Lizzy thinks that one of the biggest misconceptions around white labeling is that it will hurt your portfolio. We know that the portfolio is the holy grail for new designers and if you can’t add your white labeling work to your portfolio, say if there is an NDA attached to it, then people get scared off from white labeling. Lizzy says that there are a few workarounds to this.
First, speak with your employer, most of the time if you remove any names, marks, or any copywritten work, then you can still present a stripped-down version of your work without encroaching on your NDA. The second option is to ask your employer if you can share your work privately during interviews. Similarly, you can ask if the work can be published on a password-protected site that only potential employers can view. The third option is to ask if you can publish the work once the project is live and shared with the world. This is usually true for lifestyle or fashion brands that do work months in advance of a launch. Finally, if the other ways don’t work, list the client as someone you worked with on your resume and ask for a performance review once the work is complete. This can still be used on your resume, in your portfolio, and then shared with new clients.
Lizzy has found that the vast majority of her past employers have encouraged her to share the work she did for them. If you tag the employer and their company, it gets more hits sent to them and is usually a win-win for both of you.
Lizzy says that the biggest lesson she learned while white labeling is to speak up, and just ask for what she needs from her employer. She admits it can seem intimidating because you are an outsider working for them, but ask for that referral and performance review, and ask the questions you need to do your job well. These managers are your direct contact, that is their job and their specialty and she has never found one employer not be willing to offer up their advice or feedback to her. She also notes the value in asking, if your long-term goals are to run your own business. If you ask to pitch to a client or aren’t afraid to ask for feedback, these are skills that will help you immensely as you transition into working for yourself.
Lizzy recounts the time she interviewed for what would have been her biggest employer to date and how nerves and self-doubt started to creep in. She was able to silence her inner critic and ended up getting hired on the spot because of her confidence and willingness to ask for what she wanted.

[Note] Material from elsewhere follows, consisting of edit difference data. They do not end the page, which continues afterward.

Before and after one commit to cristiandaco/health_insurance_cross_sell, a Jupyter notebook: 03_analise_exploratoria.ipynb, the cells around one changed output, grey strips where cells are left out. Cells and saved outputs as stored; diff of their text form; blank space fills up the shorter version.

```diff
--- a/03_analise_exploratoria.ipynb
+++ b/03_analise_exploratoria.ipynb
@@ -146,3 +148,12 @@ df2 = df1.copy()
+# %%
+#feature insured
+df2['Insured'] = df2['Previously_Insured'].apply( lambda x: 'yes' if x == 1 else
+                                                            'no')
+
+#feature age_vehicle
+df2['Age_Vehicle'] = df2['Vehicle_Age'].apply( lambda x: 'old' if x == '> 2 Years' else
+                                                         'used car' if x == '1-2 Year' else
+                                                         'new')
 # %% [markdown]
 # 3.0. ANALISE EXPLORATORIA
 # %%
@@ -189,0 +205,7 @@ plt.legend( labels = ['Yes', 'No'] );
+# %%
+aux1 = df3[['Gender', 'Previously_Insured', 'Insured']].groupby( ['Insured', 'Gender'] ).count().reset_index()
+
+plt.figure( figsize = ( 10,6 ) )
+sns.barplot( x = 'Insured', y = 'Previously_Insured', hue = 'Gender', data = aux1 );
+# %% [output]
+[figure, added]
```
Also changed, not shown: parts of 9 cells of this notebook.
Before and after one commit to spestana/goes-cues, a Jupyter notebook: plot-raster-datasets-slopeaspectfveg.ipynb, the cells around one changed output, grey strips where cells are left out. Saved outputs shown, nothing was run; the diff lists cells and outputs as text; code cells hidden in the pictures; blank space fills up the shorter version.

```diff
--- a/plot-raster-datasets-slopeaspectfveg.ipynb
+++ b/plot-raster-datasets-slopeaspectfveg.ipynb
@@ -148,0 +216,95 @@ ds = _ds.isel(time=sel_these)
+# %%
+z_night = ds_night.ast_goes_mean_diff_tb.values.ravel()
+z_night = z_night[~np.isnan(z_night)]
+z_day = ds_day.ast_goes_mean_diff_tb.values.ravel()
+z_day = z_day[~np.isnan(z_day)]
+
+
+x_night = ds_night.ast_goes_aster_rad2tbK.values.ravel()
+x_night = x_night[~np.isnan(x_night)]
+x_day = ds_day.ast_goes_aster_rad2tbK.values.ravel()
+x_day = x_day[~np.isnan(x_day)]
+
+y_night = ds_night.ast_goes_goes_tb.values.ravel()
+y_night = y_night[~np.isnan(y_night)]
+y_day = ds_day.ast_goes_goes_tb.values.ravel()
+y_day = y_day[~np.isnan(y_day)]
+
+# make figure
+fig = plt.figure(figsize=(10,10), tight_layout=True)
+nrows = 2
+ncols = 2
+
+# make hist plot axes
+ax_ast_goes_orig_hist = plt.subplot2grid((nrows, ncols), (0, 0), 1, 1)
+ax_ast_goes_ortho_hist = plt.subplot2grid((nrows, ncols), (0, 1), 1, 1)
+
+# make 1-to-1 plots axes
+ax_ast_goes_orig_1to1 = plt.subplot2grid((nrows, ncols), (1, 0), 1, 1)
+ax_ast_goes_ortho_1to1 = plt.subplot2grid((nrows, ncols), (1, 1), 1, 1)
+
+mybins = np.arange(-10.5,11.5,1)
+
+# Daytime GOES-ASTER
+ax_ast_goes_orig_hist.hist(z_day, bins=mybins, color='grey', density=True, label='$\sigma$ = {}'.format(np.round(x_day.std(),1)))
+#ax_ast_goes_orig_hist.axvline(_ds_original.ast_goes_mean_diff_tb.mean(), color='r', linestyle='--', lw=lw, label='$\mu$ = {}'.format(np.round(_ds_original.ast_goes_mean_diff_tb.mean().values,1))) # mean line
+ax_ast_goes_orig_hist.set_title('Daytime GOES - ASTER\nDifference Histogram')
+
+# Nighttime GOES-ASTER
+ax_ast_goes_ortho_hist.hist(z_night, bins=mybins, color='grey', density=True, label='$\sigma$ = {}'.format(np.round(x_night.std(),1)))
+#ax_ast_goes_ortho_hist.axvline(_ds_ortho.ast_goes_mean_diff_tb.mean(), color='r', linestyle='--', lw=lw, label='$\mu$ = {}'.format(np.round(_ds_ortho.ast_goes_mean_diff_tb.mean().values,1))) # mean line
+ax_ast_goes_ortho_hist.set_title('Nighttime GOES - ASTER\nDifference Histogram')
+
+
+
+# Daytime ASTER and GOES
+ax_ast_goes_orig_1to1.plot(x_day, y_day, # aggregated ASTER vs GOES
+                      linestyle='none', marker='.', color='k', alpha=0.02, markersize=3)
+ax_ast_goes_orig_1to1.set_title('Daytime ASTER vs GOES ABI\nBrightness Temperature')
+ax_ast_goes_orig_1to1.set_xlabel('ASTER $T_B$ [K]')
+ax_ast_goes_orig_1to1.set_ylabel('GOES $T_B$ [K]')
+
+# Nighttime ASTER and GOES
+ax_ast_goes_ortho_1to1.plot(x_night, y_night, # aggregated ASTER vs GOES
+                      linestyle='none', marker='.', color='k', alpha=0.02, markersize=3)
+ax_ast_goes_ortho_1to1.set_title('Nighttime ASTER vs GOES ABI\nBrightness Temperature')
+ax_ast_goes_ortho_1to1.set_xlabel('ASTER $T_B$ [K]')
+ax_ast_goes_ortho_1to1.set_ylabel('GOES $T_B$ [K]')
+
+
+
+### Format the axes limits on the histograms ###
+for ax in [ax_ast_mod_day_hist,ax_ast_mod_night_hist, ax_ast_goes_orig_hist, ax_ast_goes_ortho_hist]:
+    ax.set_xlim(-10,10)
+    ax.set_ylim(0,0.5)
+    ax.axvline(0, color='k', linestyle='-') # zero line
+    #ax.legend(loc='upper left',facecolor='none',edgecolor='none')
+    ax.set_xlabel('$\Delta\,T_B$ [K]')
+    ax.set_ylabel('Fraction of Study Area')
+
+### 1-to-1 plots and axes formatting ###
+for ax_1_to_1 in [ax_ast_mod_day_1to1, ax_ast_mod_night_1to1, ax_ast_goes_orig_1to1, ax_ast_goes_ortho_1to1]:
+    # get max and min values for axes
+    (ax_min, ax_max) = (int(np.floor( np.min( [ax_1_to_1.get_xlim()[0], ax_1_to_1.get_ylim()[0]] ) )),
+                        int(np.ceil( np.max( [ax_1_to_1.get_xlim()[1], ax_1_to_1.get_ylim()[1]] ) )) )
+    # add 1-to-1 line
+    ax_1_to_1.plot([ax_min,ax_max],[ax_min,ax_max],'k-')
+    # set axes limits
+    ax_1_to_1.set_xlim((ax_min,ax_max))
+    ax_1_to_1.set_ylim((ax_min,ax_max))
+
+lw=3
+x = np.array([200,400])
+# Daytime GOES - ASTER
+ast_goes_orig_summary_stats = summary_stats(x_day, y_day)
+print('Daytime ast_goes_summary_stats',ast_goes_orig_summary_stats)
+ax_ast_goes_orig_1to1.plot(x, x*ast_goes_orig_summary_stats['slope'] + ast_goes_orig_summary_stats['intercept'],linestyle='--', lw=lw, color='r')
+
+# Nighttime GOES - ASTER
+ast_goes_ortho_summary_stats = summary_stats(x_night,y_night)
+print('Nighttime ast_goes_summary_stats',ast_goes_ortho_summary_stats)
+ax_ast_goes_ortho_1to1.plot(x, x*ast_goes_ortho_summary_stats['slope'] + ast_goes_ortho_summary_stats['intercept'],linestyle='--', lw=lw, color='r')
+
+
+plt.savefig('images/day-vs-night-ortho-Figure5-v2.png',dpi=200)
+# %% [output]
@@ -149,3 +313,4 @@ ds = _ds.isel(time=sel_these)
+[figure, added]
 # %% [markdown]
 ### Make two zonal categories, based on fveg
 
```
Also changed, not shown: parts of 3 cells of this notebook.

If white labeling is starting to sound really dreamy to you and you want to get started in it, Lizzy says all you can do is just start. Just do it and start applying for those jobs. She says 99% of employers will ask for these 4 things
Lizzy also notes 3 ways to be successful and to be prepped to start in white label freelancing.
Lizzy now runs her own studio with employees and continues to grow her business. She admits that she wasn’t the best student in school and had teachers tell her that she might not make it as a designer. She kept going, kept believing in herself, and was able to use white labeling as a freelancer to propel her career into the offices of Keds, Converse, and so many more. She was so surprised how white labeling got her into some rooms and some clients she would have never dreamed of. It provided her with valuable lessons and tools and ultimately, gained confidence that she now uses to run her own studio and to keep going.